There is only one real benefit, yet its huge:
Separation of Concerns.
So, instead of process orchestration logic being embedded in our system, it becomes and external configuration. A map, basicly. You can change it (much more) independently, you can have multiple processes, multiple versions of processes, multiple versions of multiple processes running at the same time, and that's all out of the box in any decent solution.
Historically, the concept of SoC have won many times - starting from the Unix principle "do one thing, but do it good", and being applied again and again - like having dedicated server components like ESB, different persistance systems, caching, load balancing, monitoring, like splitting CSS from HTML, etc.
Your business process and its flow rules are often orthogonal to your data, UI "screens" or users "hierarchy". So, it makes perfect sense to develop and change it separately from the other aspects of the system. That was the premise on which BPM has appeared in early 1990s.
Since then, many of tools and languages were created to support this concept, with most well known being BPMN - a graphical language for creating "flowcharts" that directly map to processes. While people complain that its large and unwieldy (having over 100 symbols in vocabulary), and advocating modern approaches like S-BPM (has only 5 base symbols), current industry practice is to stick to BPMN or its derivatives, subsets or siblings.

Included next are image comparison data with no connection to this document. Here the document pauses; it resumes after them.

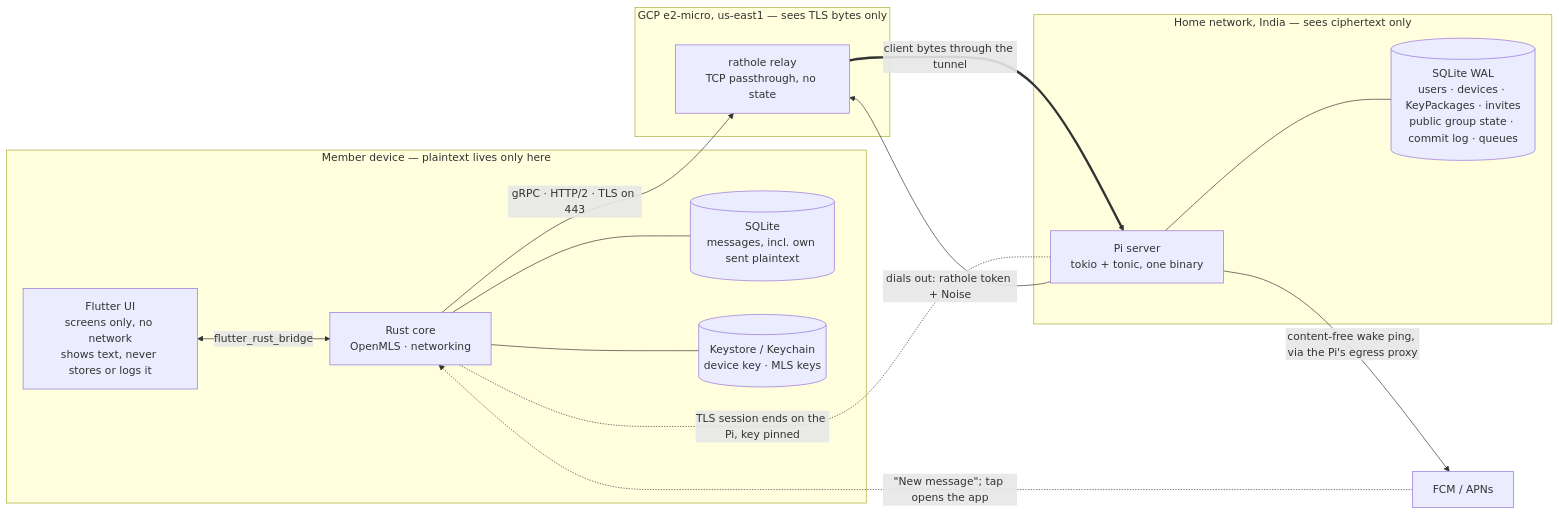
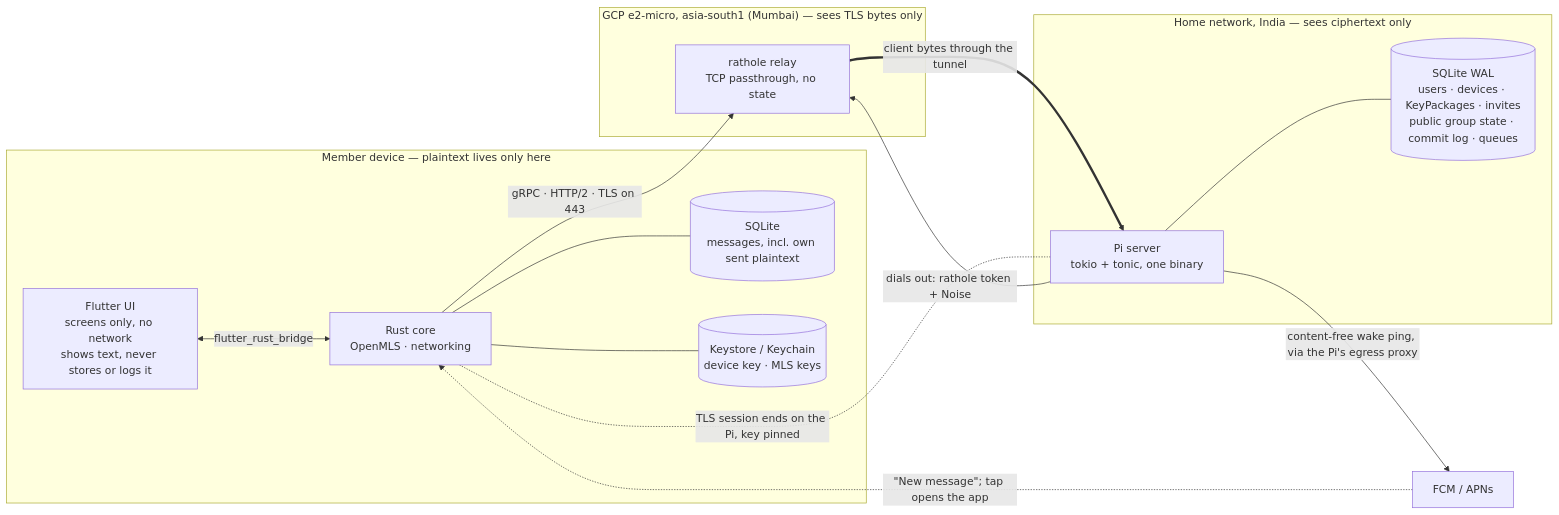
The first of 4 diagrams in docs/architecture-decisions.md (koppathachan/vyajena), drawn with Mermaid before and after one commit. The commit also changed other lines of this file and 10 other files, not shown here.

First line of the commit message:
relay-mumbai: move the relay region to asia-south1

````diff
--- a/docs/architecture-decisions.md
+++ b/docs/architecture-decisions.md
@@ -44,31 +44,31 @@
 ```mermaid
 flowchart LR
   subgraph device["Member device — plaintext lives only here"]
     ui["Flutter UI<br/>screens only, no network<br/>shows text, never stores or logs it"]
     core["Rust core<br/>OpenMLS · networking"]
     db[("SQLite<br/>messages, incl. own sent plaintext")]
     ks[("Keystore / Keychain<br/>device key · MLS keys")]
     ui <-->|"flutter_rust_bridge"| core
     core --- db
     core --- ks
   end
 
-  subgraph gcp["GCP e2-micro, us-east1 — sees TLS bytes only"]
+  subgraph gcp["GCP e2-micro, asia-south1 (Mumbai) — sees TLS bytes only"]
     relay["rathole relay<br/>TCP passthrough, no state"]
   end
 
   subgraph home["Home network, India — sees ciphertext only"]
     pi["Pi server<br/>tokio + tonic, one binary"]
     pidb[("SQLite WAL<br/>users · devices · KeyPackages · invites<br/>public group state · commit log · queues")]
     pi --- pidb
   end
 
   push["FCM / APNs"]
 
   core -->|"gRPC · HTTP/2 · TLS on 443"| relay
   pi -->|"dials out: rathole token + Noise"| relay
   relay ==>|"client bytes through the tunnel"| pi
   core -. "TLS session ends on the Pi, key pinned" .- pi
   pi -->|"content-free wake ping, via the Pi's egress proxy"| push
   push -.->|"&quot;New message&quot;; tap opens the app"| core
 ```
````
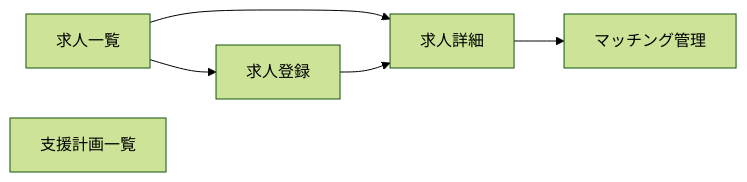
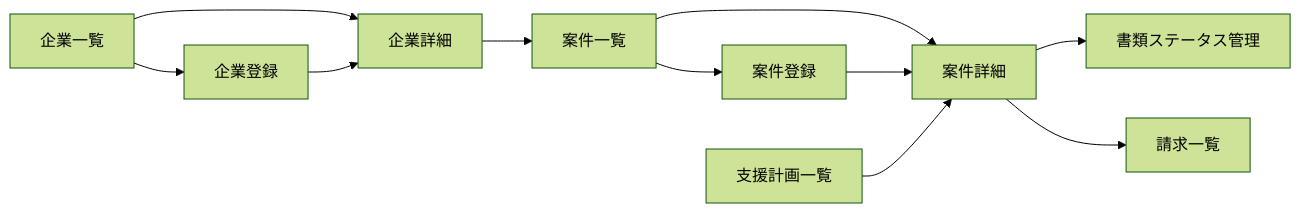
One commit to kincapy/joshinan-docs changed the diagram in docs/02-system-specification/15-specified-skilled-worker/02-uiux.md. Above: the diagram before and after it, drawn with Mermaid (forest theme). The commit also changed other lines of this file and 7 other files, not shown here.

````diff
--- a/docs/02-system-specification/15-specified-skilled-worker/02-uiux.md
+++ b/docs/02-system-specification/15-specified-skilled-worker/02-uiux.md
@@ -21,8 +24,13 @@
 ```mermaid
 graph LR
-    A[求人一覧] --> B[求人詳細]
-    A --> C[求人登録]
+    A[案件一覧] --> B[案件詳細]
+    A --> C[案件登録]
     C --> B
-    B --> D[マッチング管理]
-    E[支援計画一覧]
+    B --> D[書類ステータス管理]
+    B --> E[請求一覧]
+    F[企業一覧] --> G[企業詳細]
+    F --> H[企業登録]
+    H --> G
+    G --> A
+    I[支援計画一覧] --> B
 ```
````
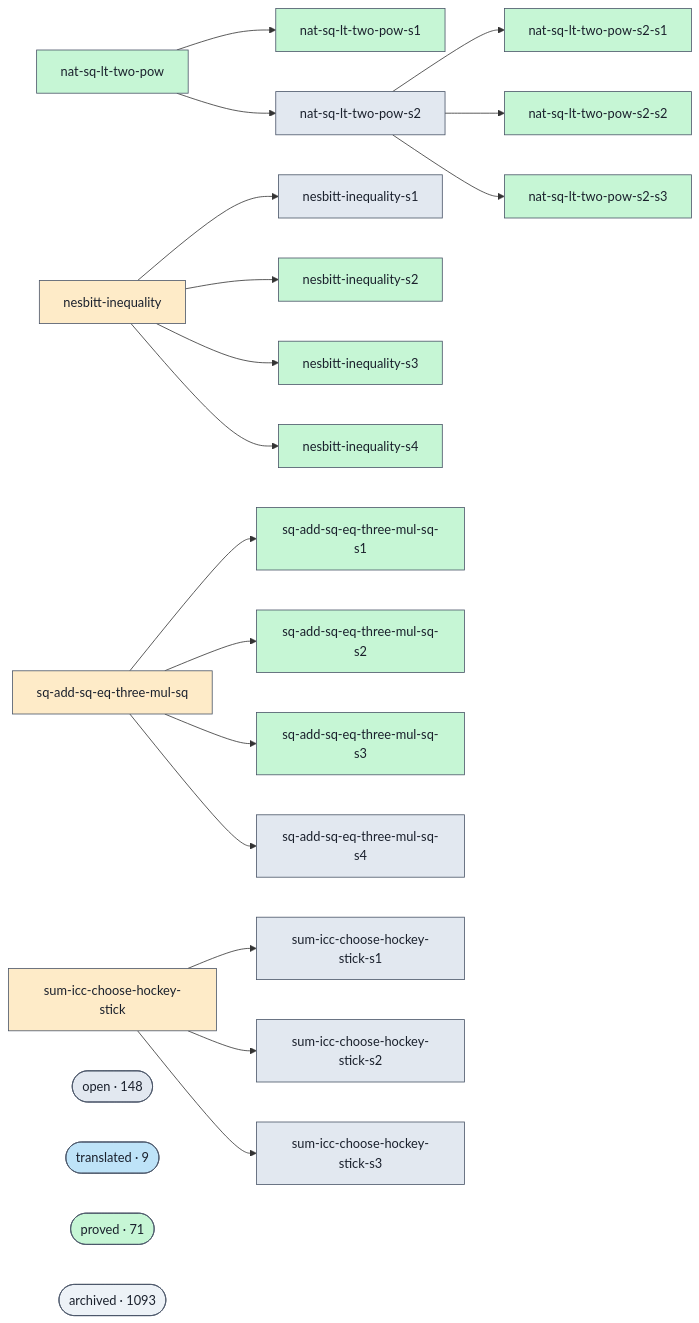
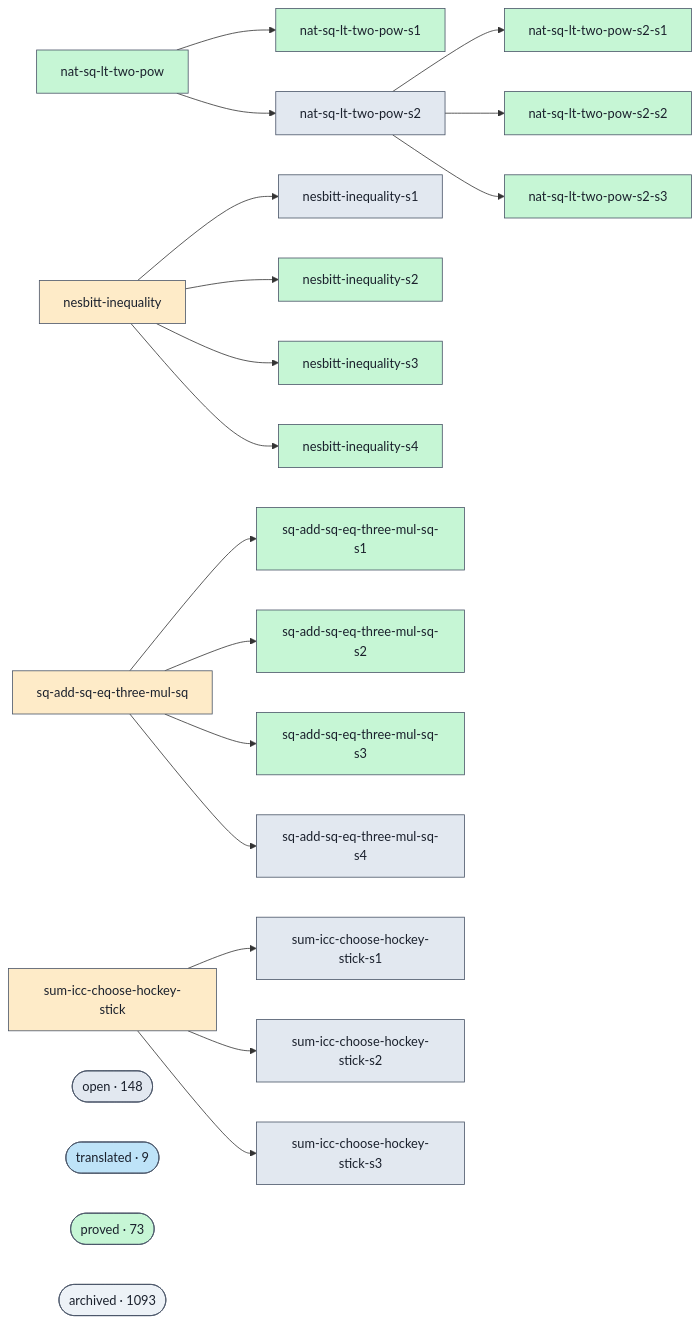
Before and after one commit to ohdearquant/unsorry: the diagram in docs/proofs-contributors-visualisation.md, drawn with Mermaid. The commit also changed other lines of this file and 2 other files, not shown here.

```diff
--- a/docs/proofs-contributors-visualisation.md
+++ b/docs/proofs-contributors-visualisation.md
@@ -102,7 +102,7 @@
   class cluster_open open;
   cluster_translated(["translated · 9"])
   class cluster_translated translated;
-  cluster_proved(["proved · 71"])
+  cluster_proved(["proved · 73"])
   class cluster_proved proved;
   cluster_archived(["archived · 1093"])
   class cluster_archived unknown;
```
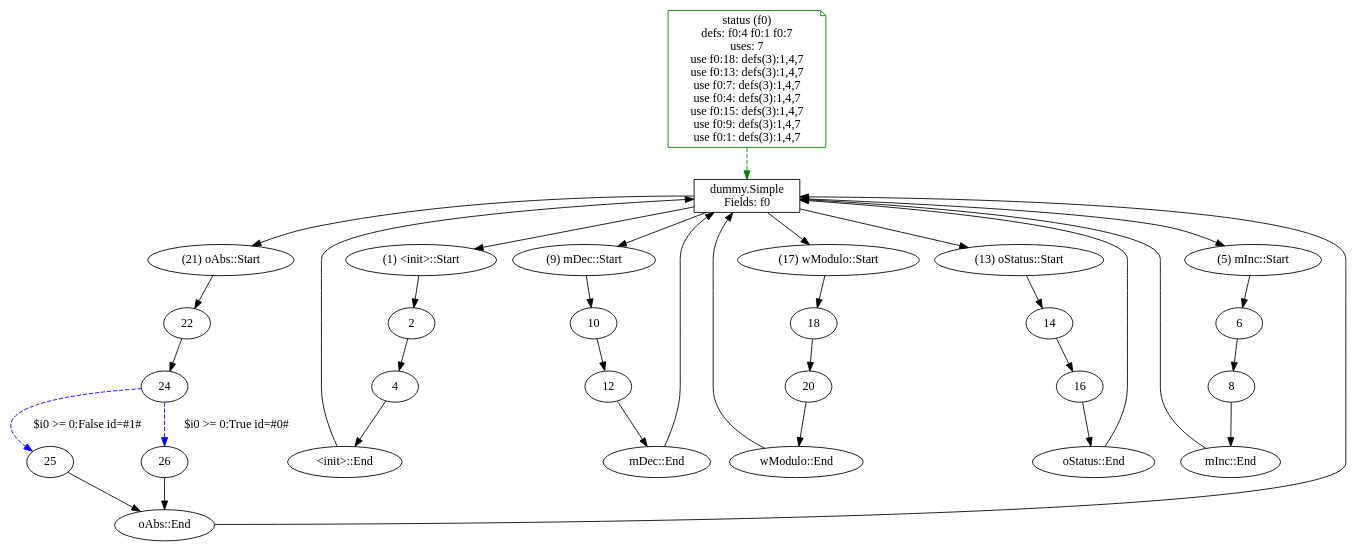
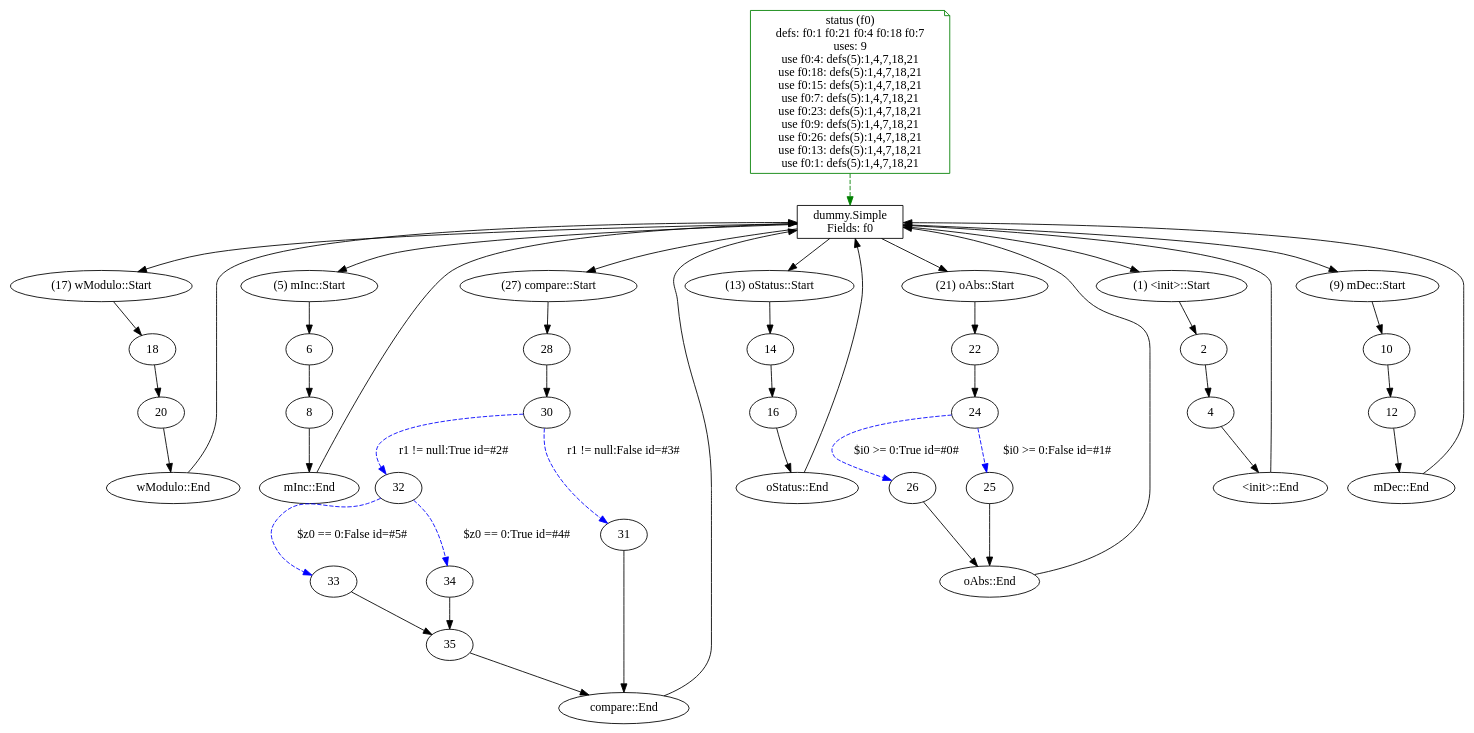
Before and after one commit to matteomiraz/testful.eclipse: the diagram in testful/testCut/instrumented/dummy/Simple.dot, drawn with Graphviz. The commit also changed 164 other files, not shown here.

```diff
--- a/testful/testCut/instrumented/dummy/Simple.dot
+++ b/testful/testCut/instrumented/dummy/Simple.dot
@@ -1,64 +1,85 @@
 digraph clazz {
   0 [shape=box,label="dummy.Simple\nFields: f0"];
   f0 -> 0 [style=dashed,color=green];
-  f0 [shape=note,color=green,label="status (f0)\ndefs: f0:4 f0:1 f0:7\nuses: 7\nuse f0:18: defs(3):1,4,7\nuse f0:13: defs(3):1,4,7\nuse f0:7: defs(3):1,4,7\nuse f0:4: defs(3):1,4,7\nuse f0:15: defs(3):1,4,7\nuse f0:9: defs(3):1,4,7\nuse f0:1: defs(3):1,4,7"];
+  f0 [shape=note,color=green,label="status (f0)\ndefs: f0:1 f0:21 f0:4 f0:18 f0:7\nuses: 9\nuse f0:4: defs(5):1,4,7,18,21\nuse f0:18: defs(5):1,4,7,18,21\nuse f0:15: defs(5):1,4,7,18,21\nuse f0:7: defs(5):1,4,7,18,21\nuse f0:23: defs(5):1,4,7,18,21\nuse f0:9: defs(5):1,4,7,18,21\nuse f0:26: defs(5):1,4,7,18,21\nuse f0:13: defs(5):1,4,7,18,21\nuse f0:1: defs(5):1,4,7,18,21"];
+  0 -> 17;
+  0 -> 5;
+  0 -> 27;
+  0 -> 13;
   0 -> 21;
   0 -> 1;
   0 -> 9;
-  0 -> 17;
-  0 -> 13;
-  0 -> 5;
+  17 [label="(17) wModulo::Start"];
+  17 -> 18;
+  5 [label="(5) mInc::Start"];
+  5 -> 6;
+  27 [label="(27) compare::Start"];
+  27 -> 28;
+  13 [label="(13) oStatus::Start"];
+  13 -> 14;
   21 [label="(21) oAbs::Start"];
   21 -> 22;
   1 [label="(1) <init>::Start"];
   1 -> 2;
   9 [label="(9) mDec::Start"];
   9 -> 10;
-  17 [label="(17) wModulo::Start"];
-  17 -> 18;
-  13 [label="(13) oStatus::Start"];
-  13 -> 14;
-  5 [label="(5) mInc::Start"];
-  5 -> 6;
+  18 [label="18"];
+  18 -> 20;
+  6 [label="6"];
+  6 -> 8;
+  28 [label="28"];
+  28 -> 30;
+  14 [label="14"];
+  14 -> 16;
   22 [label="22"];
   22 -> 24;
   2 [label="2"];
   2 -> 4;
   10 [label="10"];
   10 -> 12;
-  18 [label="18"];
-  18 -> 20;
-  14 [label="14"];
-  14 -> 16;
-  6 [label="6"];
-  6 -> 8;
+  20 [label="20"];
+  20 -> 19;
+  8 [label="8"];
+  8 -> 7;
+  30 [label="30"];
+  30 -> 31[style=dashed,color=blue,label="r1 != null:False id=#3#"];
+  30 -> 32[style=dashed,color=blue,label="r1 != null:True id=#2#"];
+  16 [label="16"];
+  16 -> 15;
   24 [label="24"];
   24 -> 26[style=dashed,color=blue,label="$i0 >= 0:True id=#0#"];
   24 -> 25[style=dashed,color=blue,label="$i0 >= 0:False id=#1#"];
   4 [label="4"];
   4 -> 3;
   12 [label="12"];
   12 -> 11;
-  20 [label="20"];
-  20 -> 19;
-  16 [label="16"];
-  16 -> 15;
-  8 [label="8"];
-  8 -> 7;
+  19 [label="wModulo::End"];
+  19 -> 0;
+  7 [label="mInc::End"];
+  7 -> 0;
+  31 [label="31"];
+  31 -> 29;
+  32 [label="32"];
+  32 -> 34[style=dashed,color=blue,label="$z0 == 0:True id=#4#"];
+  32 -> 33[style=dashed,color=blue,label="$z0 == 0:False id=#5#"];
+  15 [label="oStatus::End"];
+  15 -> 0;
   26 [label="26"];
   26 -> 23;
   25 [label="25"];
   25 -> 23;
   3 [label="<init>::End"];
   3 -> 0;
   11 [label="mDec::End"];
   11 -> 0;
-  19 [label="wModulo::End"];
-  19 -> 0;
-  15 [label="oStatus::End"];
-  15 -> 0;
-  7 [label="mInc::End"];
-  7 -> 0;
+  29 [label="compare::End"];
+  29 -> 0;
+  34 [label="34"];
+  34 -> 35;
+  33 [label="33"];
+  33 -> 35;
   23 [label="oAbs::End"];
   23 -> 0;
+  35 [label="35"];
+  35 -> 29;
 }
```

You do not look pleased with BPMN:
Programmers here appear to be doing a significant amount of work in the lines and boxes layer, which to me just looks like a really crappy, really basic visual programming language.
But its not that bad ) There is theory behind it. And version 2.0 took some good insight from 1.0 shortcomings.
If you're going to go that far, why not just use some sort of scripting language?
Imperative paradigm and scripting languages are not always the best answer. As you've probably seen in declarative languages (like HTML, CSS, SQL, Drools or internal ones of Nginx, Graddle and Maven, Puppet etc) the resulting code can be much smaller and cleaner, than a version written in "decent language, like Java or C++".
As for your other point:
as far as I can tell, are visual programming languages at this point, complete with conditionals and loops.
have you looked into the Events and Triggers ? BPMN is a language and you have to learn it before using, or at least get familiar with it.
Under the hood, BPMN is XML, so you can edit it by hand, or generate. And you can version control them, because XML is text-based. However, just having an XML that can be translated into flowcharts, does not sound like its goona help you, and that's correct - writing your own parser or editor for it is a tough and expensive task with questionable benefits.
Luckily, there are already tools at the market which do exaclty that.
Activiti is free, and quite popular among both developers and busines owners, because of its initial price (zero), availability of information and humbleness. The last point is really unique, as Activi only focuses on managing your business processes, without trying to tie you in with whole-package solutions. Also, its open - so you only need to know Java and REST to get it up and running. The drawback is that client side, integration and application/businesss logic and the whole architecture are left to developer, so if your develpment team is weak - prepare for the fail. Total cost of ownership can be surprisingly high for a free tool ;)
Good side of it ? you can implement complex system WITHIN WEEKS [PDF, see page 22]. And yes, result is not guaranteed.
IBM have somewhat recently (accoring to the enterprise time pace) have bought Lombardi, and is now offering very competitive solution (but then you will have to buy everything ibm, you'know). Appian is young vendor who has interesting insights and positive feedback, but the way they are written (two extra DSL languages in addition to visual one) just doesn't appeal to me.
There are other players, and their solutions. Most of them are plain horrible. Like - your eyes, brain and heart would literally bleed, when you simply look at them. So, trust your guts and don't make your developers and user hate you.
BPM system is the same for for processes, what Photoshop is for images. Don't be afraid that its visual. Don't make it do the job not suited for it (remember web sites created entirely in Photoshop, which were next to impossible to edit?). Keep it simple and don't make bugs ;)